Yes, the folks are coming to spend time with you for the holidays. Aren't you glad? This means you need to get rid of the many items in your house that they disapprove of: alcohol, prescriptions, stacks of cash -- you know, all the things that make life worth living.
To that end, we here at the Center for Holiday Happiness have come up with 10 Things to Hide When Your Parents Visit for the Holidays, a definitive list to use at Thanksgiving, Christmas, or just anytime the folks come to town.
Grab the beer from the fridge, the vodka from the freezer, the wine from the pantry -- there is no merriment when parents visit, no. Silent judgment. That's the order of the day.
The best place to stash the hooch? Way back in the closet or under the bed. Far enough away from prying eyes, but still close enough to take a swig if you need it.
And you will need it.
Now, you may have folks who are cool enough to chill out and have a drink with you. If so, you should know two things: 1) You are a lucky bastard; and 2) The rest of us hate you.
Your antidepressants, your sleep aids, your anti-anxiety pills -- anything that keeps you from jumping off a bridge or strangling someone. Yeah. Stash those suckers pronto. But take it from us here at the Center for Holiday Happiness: Remember where you put them. We hid a box of scripts in 2007 that we still haven't found, and we miss it.
Your mother is a kind, sweet, loving woman. She is also a raging kleptomaniac, at least when it comes to photographs of the grandchildren. Though you give her plenty of photos, she cannot restrain herself from raiding the albums when you're not looking, and when she goes home, you're left with page after page of empty slots where the kids' images used to be.

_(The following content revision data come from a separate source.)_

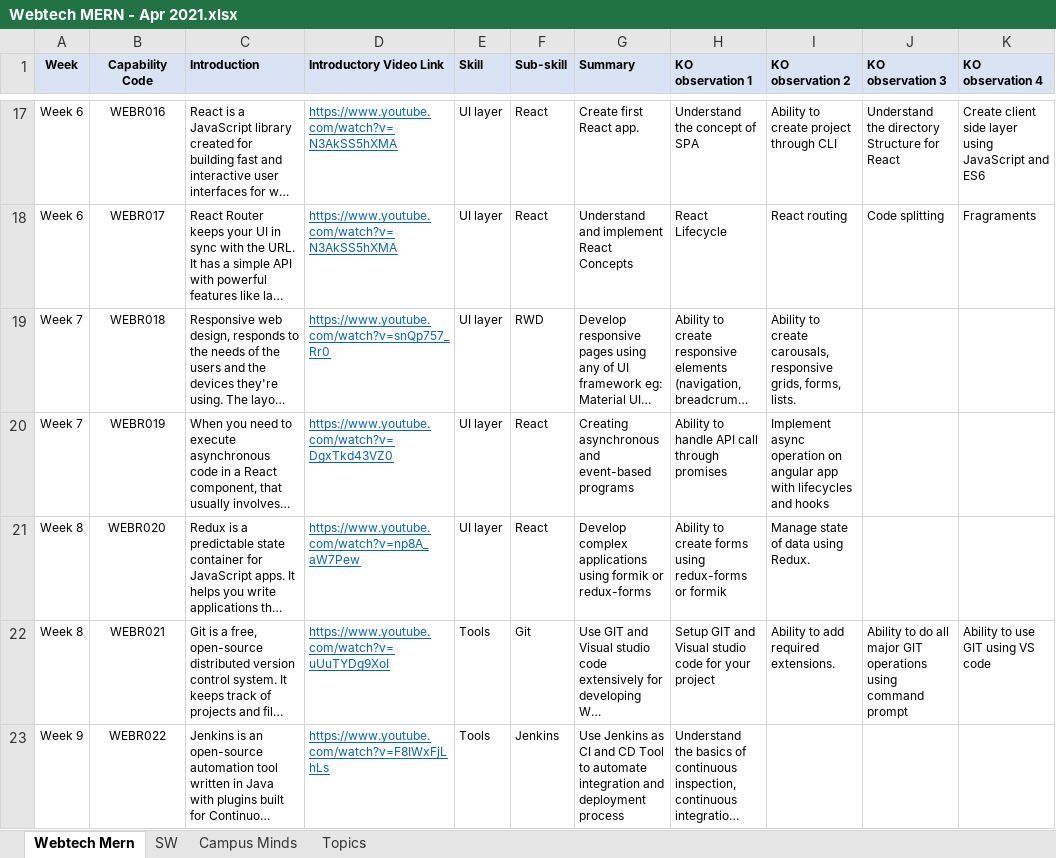
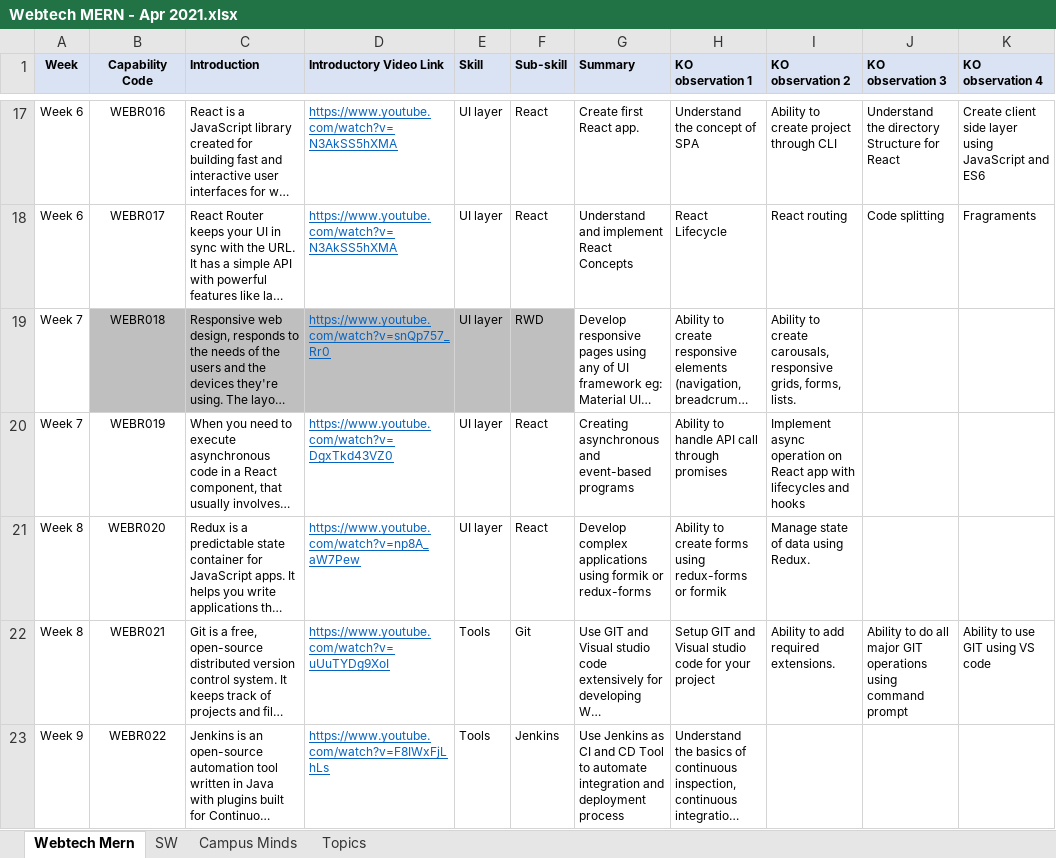
Before and after one commit to joydip-git/mindtree-april2021, an Excel workbook: documents/Webtech MERN - Apr 2021.xlsx, sheet Webtech Mern, drawn as a sheet; only a part is shown, gaps mark what is left out; long unchanged cells end in …; values as stored, in another font and other column widths than the file's, no borders; conditional formats not drawn; the diff names each change by its address in the sheet, - before the commit and + after, or states it on an @@ line.

```diff
--- a/documents/Webtech MERN - Apr 2021.xlsx (sheet Webtech Mern)
+++ b/documents/Webtech MERN - Apr 2021.xlsx (sheet Webtech Mern)
-B19:F19 fill: none
+B19:F19 fill: #BFBFBF
-I20 (KO observation 2): …operation on angular app with…
+I20 (KO observation 2): …operation on React app with…
```
Also changed, not shown: 7 other files.
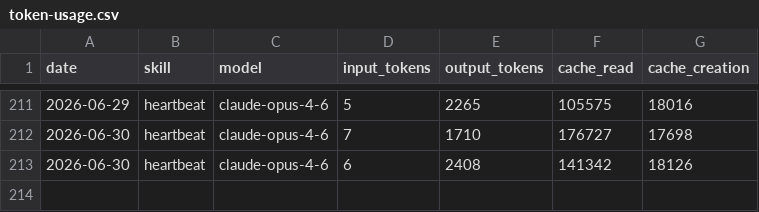
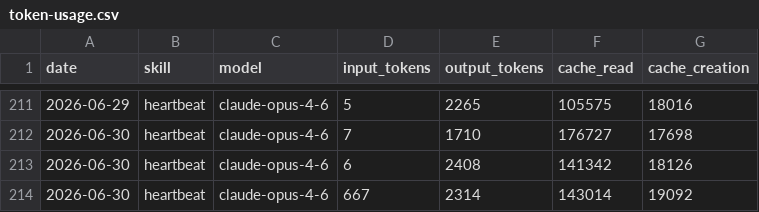
Before and after one commit to yugo-engineer/aeon, a CSV file: memory/token-usage.csv, drawn as a sheet; only a part is shown, gaps mark what is left out.

Commit message:
chore(heartbeat): auto-commit 2026-06-30

```diff
--- a/memory/token-usage.csv
+++ b/memory/token-usage.csv
@@ -213 +213,2 @@ date,skill,model,input_tokens,output_tokens,cache_read,cache_creation
 2026-06-30,heartbeat,claude-opus-4-6,6,2408,141342,18126
+2026-06-30,heartbeat,claude-opus-4-6,667,2314,143014,19092
```
Also changed, not shown: 2 other files.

But if you try to take your own baby pictures from her house?
She will cut you. No questions asked.
7. Stuff you stole from them
People of a certain age end up with a lot of crap, so most older parents have three of everything. Except in the case of baby pictures, mothers and fathers are a generous lot, and anyway, will they really miss what you took? The cordless drill, the record player, the 2005 Buick LeSabre? We think not, but best to tuck these things away until they leave.
6. Credit card bills/Past-due notices/All your mail
Your mom and dad warned you not to get those credit cards. Your mom and dad warned you not to buy that sports car. Your mom and dad warned you not to . . .
Aw, hell. Where's the booze?
5. Items that may or may not require AA batteries
Here at the Center for Holiday Happiness, we may or may not have an acquaintance whose father was looking for toilet paper in his daughter's bathroom cabinet, only to find -- and then accidentally turn on -- an item made of medical grade silicone that may or may not have required AA batteries. Whether the gentleman knew what the device was or not is unclear.
He never spoke again.
4. Your browser history
Sure, lots of our folks aren't technically savvy enough to know what "Ctrl H" does. But Dad definitely knows how to hit the "back" button, and you might want to monitor what he sees when he boots up your laptop for his early morning round of Candy Crush. The man does have a heart condition.
3. Modern technology
(Also known as, "Ooh, that's so neat! What is it? I want one!")
iPhones, iPads, Kindles, Nooks -- these are amazing things, when one knows what one is doing.
When one doesn't know what one is doing, one buys one anyway, calls their adult offspring at work, and then engages in confusing hour-long phone conversations that cause rage, high blood pressure and unemployment.
So do yourself a favor. Keep your sanity. Keep your job. Hide your iPad. Immediately.
Sure, the extent of your smut collection is one ancient VHS tape someone gave you at your bachelor or bachelorette party. Sure it is.
And you only keep it for nostalgic reasons. Sure you do.
But be advised that this is the very tape Granny will find, after reaching wayyy back into your video cabinet. She'll squint through her bi-focals, say, "Oh -- I love this movie!" and shove Forrest Hump into the VCR before you can sprint back in from the kitchen.
You were warned.
And the number one thing to hide when your parents visit for the holidays is:
1. Your whereabouts
Seriously. Save yourself the trouble of shielding the folks from your shame, your vices, your Forrest Hump. That's right. Why hide a few things, when you can lock the front door and hide EVERYTHING.
Hey -- Hawaii is lovely this time of year.
And don't forget the booze.